• Contact reporter Alex McCarthy at amccarthy@juneauempire.com. Follow him on Twitter at @akmccarthy.


More in News

This 2020 electron microscope image provided by the National Institute of Allergy and Infectious Diseases - Rocky Mountain Laboratories shows SARS-CoV-2 virus particles which causes COVID-19, isolated from a patient in the U.S., emerging from the surface of cells cultured in a lab. On Monday, Oct. 5, 2020, the top U.S. public health agency said that coronavirus can spread greater distances through the air than 6 feet, particularly in poorly ventilated and enclosed spaces. But agency officials continued to say such spread is uncommon, and current social distancing guidelines still make sense. (NIAID-RML via AP)
COVID at a glance for Friday, Jan. 22

The most recent state and local numbers.

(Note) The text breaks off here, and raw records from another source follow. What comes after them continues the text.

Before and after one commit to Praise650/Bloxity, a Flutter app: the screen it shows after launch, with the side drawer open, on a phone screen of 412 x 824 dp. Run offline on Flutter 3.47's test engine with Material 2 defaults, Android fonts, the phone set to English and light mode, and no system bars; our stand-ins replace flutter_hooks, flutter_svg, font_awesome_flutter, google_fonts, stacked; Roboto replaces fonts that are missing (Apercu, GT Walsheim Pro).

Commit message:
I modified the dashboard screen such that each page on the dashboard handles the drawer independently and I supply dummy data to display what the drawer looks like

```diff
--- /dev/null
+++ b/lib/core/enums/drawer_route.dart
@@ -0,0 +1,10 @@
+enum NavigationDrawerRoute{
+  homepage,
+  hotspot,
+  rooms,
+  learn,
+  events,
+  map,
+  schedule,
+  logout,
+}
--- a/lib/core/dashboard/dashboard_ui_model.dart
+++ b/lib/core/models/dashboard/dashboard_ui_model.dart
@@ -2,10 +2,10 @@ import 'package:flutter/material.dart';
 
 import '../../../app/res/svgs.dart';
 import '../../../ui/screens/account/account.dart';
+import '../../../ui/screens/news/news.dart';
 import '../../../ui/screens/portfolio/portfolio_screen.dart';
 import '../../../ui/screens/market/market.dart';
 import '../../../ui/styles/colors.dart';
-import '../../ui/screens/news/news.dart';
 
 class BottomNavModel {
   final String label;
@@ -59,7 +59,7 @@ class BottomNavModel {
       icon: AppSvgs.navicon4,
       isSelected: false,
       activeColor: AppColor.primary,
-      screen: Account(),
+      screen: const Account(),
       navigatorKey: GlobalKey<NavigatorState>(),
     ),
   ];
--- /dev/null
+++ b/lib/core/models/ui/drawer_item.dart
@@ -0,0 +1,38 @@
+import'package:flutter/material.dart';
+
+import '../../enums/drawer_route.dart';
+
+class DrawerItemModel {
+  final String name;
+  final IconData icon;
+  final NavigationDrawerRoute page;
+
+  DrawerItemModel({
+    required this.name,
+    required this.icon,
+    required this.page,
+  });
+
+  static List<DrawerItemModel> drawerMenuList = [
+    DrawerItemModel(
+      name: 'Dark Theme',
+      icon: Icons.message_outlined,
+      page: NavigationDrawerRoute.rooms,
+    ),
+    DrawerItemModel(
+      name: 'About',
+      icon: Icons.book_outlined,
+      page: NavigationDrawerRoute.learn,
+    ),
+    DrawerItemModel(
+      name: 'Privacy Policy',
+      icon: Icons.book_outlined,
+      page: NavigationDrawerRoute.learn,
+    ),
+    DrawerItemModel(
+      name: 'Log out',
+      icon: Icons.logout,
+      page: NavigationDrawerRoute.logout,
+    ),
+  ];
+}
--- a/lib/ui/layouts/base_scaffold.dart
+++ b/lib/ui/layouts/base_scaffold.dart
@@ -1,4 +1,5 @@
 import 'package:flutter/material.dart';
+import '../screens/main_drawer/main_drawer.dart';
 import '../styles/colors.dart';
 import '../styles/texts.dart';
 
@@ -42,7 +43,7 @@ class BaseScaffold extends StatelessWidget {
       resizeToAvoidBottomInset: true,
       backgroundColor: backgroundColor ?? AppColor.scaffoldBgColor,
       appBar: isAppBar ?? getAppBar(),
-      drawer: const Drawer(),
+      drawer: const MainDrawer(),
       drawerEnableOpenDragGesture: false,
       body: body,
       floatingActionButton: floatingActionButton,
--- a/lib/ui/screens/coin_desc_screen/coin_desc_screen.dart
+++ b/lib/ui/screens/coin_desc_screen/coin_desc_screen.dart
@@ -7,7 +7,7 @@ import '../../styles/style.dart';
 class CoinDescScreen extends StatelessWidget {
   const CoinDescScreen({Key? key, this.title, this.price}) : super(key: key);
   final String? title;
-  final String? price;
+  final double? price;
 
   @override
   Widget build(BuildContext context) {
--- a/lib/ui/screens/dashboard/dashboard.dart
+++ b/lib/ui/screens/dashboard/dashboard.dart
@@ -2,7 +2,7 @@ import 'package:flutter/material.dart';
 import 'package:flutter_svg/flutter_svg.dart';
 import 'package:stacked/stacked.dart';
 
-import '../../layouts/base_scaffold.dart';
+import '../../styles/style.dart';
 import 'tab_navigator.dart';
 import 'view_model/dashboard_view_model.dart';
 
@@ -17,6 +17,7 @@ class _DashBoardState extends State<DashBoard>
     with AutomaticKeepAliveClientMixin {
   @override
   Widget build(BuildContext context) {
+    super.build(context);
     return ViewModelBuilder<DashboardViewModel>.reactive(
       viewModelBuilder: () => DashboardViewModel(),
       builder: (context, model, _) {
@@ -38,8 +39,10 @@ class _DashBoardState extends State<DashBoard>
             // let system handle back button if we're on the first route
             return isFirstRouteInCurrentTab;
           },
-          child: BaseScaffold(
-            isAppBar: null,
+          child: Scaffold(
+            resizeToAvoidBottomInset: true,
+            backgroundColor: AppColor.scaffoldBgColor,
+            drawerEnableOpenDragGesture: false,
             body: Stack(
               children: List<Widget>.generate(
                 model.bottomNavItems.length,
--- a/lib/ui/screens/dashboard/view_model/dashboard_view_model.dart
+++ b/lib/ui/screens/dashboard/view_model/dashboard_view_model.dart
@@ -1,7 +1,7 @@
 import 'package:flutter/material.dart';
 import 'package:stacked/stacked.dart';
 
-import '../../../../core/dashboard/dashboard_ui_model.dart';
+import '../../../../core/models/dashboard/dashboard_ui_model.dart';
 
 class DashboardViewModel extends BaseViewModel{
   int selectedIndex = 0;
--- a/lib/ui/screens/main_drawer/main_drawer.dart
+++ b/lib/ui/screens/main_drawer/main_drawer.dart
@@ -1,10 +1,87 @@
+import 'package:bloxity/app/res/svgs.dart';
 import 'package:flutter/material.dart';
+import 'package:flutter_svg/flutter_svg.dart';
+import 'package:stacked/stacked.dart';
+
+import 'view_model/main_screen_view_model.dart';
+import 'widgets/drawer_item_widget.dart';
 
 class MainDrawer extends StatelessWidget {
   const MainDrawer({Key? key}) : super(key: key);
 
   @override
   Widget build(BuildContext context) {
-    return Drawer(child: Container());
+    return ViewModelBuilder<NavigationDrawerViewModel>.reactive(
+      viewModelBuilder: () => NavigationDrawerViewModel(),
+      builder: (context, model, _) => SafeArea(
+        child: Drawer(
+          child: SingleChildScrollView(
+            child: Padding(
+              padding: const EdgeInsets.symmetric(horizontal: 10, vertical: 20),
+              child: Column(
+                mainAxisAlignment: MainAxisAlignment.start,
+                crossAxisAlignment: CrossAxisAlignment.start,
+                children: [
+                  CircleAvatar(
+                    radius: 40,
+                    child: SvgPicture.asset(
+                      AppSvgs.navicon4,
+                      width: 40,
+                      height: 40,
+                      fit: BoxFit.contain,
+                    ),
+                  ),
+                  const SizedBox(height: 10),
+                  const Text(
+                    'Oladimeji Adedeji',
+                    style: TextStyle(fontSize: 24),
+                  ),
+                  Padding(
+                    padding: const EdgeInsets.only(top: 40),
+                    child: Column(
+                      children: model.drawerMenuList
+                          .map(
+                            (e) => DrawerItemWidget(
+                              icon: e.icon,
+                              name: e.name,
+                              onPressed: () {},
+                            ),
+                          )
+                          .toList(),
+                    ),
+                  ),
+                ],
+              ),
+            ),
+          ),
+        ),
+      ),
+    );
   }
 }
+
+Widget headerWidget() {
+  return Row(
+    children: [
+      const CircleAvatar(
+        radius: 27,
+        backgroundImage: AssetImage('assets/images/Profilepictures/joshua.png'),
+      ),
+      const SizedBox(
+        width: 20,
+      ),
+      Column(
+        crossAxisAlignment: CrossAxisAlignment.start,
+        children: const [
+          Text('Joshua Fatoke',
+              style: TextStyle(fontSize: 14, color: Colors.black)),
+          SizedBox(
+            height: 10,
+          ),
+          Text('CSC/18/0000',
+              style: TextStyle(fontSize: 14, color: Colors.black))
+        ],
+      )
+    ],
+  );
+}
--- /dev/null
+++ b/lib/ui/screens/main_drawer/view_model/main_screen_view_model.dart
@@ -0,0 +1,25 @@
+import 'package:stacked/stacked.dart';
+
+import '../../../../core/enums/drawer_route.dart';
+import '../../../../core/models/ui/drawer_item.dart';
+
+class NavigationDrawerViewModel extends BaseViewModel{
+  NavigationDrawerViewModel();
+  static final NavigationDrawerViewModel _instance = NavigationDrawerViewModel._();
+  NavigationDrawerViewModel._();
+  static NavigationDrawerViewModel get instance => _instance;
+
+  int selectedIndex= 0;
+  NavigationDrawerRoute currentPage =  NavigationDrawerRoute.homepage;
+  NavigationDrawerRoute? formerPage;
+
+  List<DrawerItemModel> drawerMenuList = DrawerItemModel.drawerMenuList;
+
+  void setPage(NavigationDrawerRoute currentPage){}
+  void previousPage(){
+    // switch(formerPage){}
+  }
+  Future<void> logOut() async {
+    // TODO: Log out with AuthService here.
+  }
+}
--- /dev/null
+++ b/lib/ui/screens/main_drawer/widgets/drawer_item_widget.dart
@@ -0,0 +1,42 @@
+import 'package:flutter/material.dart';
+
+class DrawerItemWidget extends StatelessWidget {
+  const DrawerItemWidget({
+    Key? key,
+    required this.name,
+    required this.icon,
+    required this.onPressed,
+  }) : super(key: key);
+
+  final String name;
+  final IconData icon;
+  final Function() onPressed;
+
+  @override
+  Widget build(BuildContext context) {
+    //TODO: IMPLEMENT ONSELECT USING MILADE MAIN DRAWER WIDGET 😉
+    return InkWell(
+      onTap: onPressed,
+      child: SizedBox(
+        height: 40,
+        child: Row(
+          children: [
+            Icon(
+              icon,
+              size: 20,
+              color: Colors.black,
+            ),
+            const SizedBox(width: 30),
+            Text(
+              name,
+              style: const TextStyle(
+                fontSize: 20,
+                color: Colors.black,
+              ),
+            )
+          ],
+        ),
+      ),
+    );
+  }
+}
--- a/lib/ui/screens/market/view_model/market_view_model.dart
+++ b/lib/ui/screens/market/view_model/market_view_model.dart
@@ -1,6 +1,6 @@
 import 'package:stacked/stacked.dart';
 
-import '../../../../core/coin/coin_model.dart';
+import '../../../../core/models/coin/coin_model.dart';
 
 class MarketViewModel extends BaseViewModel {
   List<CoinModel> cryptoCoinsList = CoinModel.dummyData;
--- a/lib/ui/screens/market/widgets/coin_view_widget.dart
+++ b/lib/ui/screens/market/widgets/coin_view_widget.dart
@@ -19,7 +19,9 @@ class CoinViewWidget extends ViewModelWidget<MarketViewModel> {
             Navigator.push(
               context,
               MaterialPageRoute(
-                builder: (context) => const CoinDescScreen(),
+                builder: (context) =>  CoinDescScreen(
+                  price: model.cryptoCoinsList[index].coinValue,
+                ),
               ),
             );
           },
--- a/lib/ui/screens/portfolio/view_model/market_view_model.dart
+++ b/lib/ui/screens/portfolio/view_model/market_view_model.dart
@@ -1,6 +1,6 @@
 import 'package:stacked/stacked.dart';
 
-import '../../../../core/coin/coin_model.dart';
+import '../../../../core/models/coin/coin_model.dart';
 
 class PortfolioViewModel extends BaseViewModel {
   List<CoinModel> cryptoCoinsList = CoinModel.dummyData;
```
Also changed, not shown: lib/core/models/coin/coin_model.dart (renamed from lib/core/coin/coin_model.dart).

A Coast Guard Station Juneau 45-foot Response Boat-Medium patrols Auke Bay during an exercise in 2018. A response boat similar to the one in the photo was struck by a laser near Ketchikan on Saturday, Jan. 17, prompting an investigation into the crime. (Lt. Brian Dykens / U.S. Coast Guard)
Coast Guard wants information after laser pointed at boat

“Laser strikes jeopardize the safety of our boat crews…”

The valleys of Jim River and Prospect Creek in northern Alaska, where an official thermometer registered Alaska’s all-time low of minus 80 degrees F on Jan. 23, 1971. Photo by Ned Rozell
Alaska’s all-time cold record turns 50

The camp was there to house workers building the trans-Alaska pipeline

This 2020 electron microscope image provided by the National Institute of Allergy and Infectious Diseases - Rocky Mountain Laboratories shows SARS-CoV-2 virus particles which causes COVID-19, isolated from a patient in the U.S., emerging from the surface of cells cultured in a lab. On Monday, Oct. 5, 2020, the top U.S. public health agency said that coronavirus can spread greater distances through the air than 6 feet, particularly in poorly ventilated and enclosed spaces. But agency officials continued to say such spread is uncommon, and current social distancing guidelines still make sense. (NIAID-RML via AP)
COVID at a glance for Thursday, Jan. 21

The most recent state and local numbers.

Gov. Mike Dunleavy addresses the public during a virtual town hall on Sept. 15, 2020 in Alaska. ( Courtesy Photo / Austin McDaniel, Office of the Governor)
Dunleavy pitches dividend change amid legislative splits

No clear direction has emerged from lawmakers.

Joar Leifseth Ulsom, right, wearing a bib with ExxonMobil lettering on it, congratulates Peter Kaiser on his win in the Iditarod Trail Sled Dog Race in Nome, Alaska. The world’s most famous sled dog race has lost another major sponsor as the Iditarod prepares for a scaled-back version of this year’s race because of the pandemic, officials said Thursday, Jan. 21, 2021. ExxonMobil confirmed to The Associated Press that the oil giant will drop its sponsorship of the race. (Marc Lester / Anchorage Daily News)
ExxonMobil becomes latest sponsor to sever Iditarod ties

The world’s most famous sled dog race has lost another major sponsor.

Has it always been a police car? (Michael Penn / Juneau Empire)
Police calls for Friday, Jan. 22, 2021

This report contains public information from law enforcement and public safety agencies.

This electron microscope image made available and color-enhanced by the National Institute of Allergy and Infectious Diseases Integrated Research Facility in Fort Detrick, Md., shows Novel Coronavirus SARS-CoV-2 virus particles, orange, isolated from a patient.	(THE CANADIAN PRESS/AP-NIAID/National Institutes of Health)
State reports 24 COVID-19 deaths

Only 1 of the deaths happened recently, according to the state.

Most Read